The effects of swimming on the skin

Q: How can I help clients protect their skin from the effects of regular swimming?

According to the most recent Health and Wellbeing of Swimming report, 42% of the UK population goes swimming, with seven million people swimming weekly. 

Most of us can relate to the tight feeling we experience on our skin after being in the pool. Of course, the swimming pools in most spas are filled with chemicals (mainly chlorine) to protect us from bacteria that can be found in the water. Chlorine strips natural oils and moisture from our skin, leaving it with that familiar tight and itchy characteristic.
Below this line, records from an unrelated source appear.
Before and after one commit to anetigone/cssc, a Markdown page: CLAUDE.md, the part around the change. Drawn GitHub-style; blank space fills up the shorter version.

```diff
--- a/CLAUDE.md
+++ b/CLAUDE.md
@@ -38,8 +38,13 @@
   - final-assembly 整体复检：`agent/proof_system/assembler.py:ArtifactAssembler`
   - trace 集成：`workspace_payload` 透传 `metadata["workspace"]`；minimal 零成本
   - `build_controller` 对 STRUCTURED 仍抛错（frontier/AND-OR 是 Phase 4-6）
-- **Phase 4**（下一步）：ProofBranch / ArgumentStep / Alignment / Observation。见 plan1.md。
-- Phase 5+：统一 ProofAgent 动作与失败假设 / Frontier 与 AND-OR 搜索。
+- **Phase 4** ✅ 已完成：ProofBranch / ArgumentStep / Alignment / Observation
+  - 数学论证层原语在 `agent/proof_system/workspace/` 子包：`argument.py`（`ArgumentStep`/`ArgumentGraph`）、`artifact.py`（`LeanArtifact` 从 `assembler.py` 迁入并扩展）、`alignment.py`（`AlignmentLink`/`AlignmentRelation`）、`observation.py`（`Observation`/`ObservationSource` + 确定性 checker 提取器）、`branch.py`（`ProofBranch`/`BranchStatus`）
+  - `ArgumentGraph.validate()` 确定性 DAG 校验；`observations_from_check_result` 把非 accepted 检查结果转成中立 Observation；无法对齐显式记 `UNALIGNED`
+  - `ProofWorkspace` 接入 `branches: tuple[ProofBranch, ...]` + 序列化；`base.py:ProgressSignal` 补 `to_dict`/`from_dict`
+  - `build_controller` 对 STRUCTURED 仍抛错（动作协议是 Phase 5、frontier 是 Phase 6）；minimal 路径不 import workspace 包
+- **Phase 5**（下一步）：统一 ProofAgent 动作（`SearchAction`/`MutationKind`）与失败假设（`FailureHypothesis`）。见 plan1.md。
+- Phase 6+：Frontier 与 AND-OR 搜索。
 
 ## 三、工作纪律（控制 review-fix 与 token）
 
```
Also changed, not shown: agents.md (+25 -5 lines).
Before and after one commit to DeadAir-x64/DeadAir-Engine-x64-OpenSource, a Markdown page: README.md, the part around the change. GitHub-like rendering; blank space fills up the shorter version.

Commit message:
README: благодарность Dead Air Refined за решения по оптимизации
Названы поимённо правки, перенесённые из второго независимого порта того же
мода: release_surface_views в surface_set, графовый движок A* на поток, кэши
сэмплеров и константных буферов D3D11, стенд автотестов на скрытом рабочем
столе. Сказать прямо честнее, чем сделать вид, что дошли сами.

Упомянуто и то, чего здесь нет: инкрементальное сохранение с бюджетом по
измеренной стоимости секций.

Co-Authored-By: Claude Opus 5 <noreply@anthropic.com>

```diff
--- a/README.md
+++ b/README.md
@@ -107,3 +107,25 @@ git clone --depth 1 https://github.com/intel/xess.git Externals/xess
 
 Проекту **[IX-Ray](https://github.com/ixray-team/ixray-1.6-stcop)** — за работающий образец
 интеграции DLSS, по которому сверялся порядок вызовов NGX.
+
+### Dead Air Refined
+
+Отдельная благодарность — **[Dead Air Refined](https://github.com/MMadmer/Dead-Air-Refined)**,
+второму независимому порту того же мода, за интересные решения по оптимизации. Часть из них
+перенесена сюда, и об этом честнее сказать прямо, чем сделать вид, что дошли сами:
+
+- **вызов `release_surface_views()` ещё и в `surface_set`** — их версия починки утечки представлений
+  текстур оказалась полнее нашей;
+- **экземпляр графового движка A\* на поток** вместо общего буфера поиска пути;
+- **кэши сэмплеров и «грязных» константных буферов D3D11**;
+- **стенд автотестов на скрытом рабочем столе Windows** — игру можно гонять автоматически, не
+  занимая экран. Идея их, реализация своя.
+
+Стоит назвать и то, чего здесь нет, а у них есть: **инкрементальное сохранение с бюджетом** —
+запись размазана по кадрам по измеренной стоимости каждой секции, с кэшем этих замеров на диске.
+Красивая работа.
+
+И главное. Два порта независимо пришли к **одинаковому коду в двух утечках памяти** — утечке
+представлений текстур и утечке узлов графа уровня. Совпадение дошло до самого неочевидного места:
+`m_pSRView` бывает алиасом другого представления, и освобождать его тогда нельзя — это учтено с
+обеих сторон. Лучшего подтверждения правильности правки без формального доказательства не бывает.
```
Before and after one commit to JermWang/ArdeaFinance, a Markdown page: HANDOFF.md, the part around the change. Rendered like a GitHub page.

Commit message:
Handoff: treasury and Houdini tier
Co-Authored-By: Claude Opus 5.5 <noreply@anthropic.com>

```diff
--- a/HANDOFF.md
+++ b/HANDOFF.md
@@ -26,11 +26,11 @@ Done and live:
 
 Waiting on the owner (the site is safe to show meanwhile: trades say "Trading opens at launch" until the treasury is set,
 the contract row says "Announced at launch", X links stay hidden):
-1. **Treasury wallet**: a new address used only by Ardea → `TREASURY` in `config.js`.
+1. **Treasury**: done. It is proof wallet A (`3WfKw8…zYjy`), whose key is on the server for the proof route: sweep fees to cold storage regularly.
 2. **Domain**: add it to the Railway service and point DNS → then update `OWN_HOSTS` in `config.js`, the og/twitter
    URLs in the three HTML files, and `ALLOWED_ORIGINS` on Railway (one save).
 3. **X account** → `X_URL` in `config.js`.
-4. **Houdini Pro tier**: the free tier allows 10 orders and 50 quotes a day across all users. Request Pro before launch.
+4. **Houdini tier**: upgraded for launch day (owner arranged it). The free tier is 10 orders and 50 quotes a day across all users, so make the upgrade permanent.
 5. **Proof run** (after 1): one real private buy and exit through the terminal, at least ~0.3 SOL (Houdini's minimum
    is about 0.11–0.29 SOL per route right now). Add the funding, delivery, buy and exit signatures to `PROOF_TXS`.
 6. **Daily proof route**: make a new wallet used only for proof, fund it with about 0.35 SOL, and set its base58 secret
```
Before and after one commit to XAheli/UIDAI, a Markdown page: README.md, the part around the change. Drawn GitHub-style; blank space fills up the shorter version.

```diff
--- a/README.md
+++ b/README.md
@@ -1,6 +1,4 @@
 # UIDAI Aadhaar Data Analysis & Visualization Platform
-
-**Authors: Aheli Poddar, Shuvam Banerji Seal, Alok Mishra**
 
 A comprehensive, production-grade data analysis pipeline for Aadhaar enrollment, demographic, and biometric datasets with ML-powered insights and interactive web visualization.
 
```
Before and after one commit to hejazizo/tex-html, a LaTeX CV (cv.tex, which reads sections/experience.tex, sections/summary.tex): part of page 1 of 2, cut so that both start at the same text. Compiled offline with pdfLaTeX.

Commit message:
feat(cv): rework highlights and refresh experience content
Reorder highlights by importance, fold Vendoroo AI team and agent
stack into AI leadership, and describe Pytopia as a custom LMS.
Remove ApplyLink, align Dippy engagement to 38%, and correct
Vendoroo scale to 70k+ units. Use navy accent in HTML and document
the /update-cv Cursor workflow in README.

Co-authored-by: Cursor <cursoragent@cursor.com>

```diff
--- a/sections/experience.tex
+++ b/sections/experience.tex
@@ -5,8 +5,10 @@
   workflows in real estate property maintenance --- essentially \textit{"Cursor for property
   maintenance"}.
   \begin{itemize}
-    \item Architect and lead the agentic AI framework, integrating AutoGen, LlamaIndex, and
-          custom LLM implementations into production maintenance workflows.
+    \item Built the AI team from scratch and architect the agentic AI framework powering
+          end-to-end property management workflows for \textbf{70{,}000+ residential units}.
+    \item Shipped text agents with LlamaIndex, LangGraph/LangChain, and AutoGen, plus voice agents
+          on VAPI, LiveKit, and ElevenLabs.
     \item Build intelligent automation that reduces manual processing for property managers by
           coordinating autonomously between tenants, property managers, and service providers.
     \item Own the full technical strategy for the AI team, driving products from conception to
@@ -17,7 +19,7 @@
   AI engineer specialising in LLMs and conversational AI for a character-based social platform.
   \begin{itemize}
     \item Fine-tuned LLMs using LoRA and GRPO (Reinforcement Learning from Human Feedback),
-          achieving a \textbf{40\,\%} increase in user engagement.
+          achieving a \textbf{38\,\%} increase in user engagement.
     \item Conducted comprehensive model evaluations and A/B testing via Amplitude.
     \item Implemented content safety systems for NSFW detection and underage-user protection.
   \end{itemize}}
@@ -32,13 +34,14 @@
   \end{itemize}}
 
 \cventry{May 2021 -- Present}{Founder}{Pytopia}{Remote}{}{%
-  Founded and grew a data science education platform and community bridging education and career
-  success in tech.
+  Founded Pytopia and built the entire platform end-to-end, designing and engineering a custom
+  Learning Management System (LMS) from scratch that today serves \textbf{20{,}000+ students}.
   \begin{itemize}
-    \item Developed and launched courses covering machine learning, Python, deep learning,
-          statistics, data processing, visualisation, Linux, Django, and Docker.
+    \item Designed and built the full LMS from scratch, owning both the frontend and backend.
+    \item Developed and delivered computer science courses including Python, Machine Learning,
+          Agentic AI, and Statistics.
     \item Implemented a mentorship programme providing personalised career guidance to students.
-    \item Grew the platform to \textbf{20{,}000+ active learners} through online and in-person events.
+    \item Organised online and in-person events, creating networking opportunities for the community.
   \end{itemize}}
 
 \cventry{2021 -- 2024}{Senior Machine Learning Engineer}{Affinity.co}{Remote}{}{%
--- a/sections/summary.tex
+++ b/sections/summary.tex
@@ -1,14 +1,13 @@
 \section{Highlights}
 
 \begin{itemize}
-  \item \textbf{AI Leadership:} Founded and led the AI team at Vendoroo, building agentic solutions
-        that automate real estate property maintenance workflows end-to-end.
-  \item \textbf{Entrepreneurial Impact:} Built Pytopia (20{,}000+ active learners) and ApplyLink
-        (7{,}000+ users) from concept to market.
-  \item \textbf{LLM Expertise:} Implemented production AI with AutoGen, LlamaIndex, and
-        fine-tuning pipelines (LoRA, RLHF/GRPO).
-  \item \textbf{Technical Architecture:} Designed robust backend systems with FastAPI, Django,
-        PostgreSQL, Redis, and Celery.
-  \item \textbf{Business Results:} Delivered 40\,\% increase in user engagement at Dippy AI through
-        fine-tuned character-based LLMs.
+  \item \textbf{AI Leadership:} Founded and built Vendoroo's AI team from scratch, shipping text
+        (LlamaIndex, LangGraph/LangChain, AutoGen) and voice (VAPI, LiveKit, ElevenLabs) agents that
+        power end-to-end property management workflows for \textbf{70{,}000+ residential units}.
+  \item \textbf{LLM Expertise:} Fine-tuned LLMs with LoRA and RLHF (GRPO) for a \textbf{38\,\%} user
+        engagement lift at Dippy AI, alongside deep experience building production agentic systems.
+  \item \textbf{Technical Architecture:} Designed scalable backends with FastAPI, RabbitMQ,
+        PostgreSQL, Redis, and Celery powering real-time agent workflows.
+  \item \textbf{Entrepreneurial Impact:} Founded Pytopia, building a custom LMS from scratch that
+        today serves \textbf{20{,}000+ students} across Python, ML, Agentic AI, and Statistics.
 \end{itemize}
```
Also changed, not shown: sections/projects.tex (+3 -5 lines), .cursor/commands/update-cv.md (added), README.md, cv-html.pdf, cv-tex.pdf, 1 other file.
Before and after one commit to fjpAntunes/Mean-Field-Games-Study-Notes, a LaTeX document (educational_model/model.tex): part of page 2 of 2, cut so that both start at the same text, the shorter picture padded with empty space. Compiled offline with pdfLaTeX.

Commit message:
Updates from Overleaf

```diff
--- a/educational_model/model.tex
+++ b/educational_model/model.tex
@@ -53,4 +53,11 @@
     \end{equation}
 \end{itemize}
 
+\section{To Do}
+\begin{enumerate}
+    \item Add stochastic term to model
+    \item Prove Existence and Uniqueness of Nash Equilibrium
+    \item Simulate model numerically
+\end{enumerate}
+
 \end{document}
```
So how can we help clients to protect the skin after swimming? The first step would be to remove any remaining chemicals in a warm shower using a mild body cleanser and an effective facial cleanser, containing ingredients such as glycerine which will help to hydrate the skin and prevent moisture loss. 

After cleansing, recommend that clients use a hydrating concentrate and treatment cream, focusing on re-establishing the skin’s moisture levels. It’s really important they don’t miss out any steps from their usual skincare routine.

Products that contain ingredients that have a focus on stimulating hydration, and work to keep it locked in, will not only leave their skin feeling comfortable but also protected. Using a fragrance-free eye balm will stop any irritation and help to protect the delicate skin around the eyes. Using a body moisturiser containing ingredients such as shea butter and brown seaweed osmolyte will leave the skin feeling hydrated and nourished. 

Kirsti ShubaKirsti Shuba has 30 years’ industry experience and is managing director at Fraser Muir and co-founder of British skincare brand Katherine Daniels. 

Read Shuba's piece on how sleep deprivation can age the skin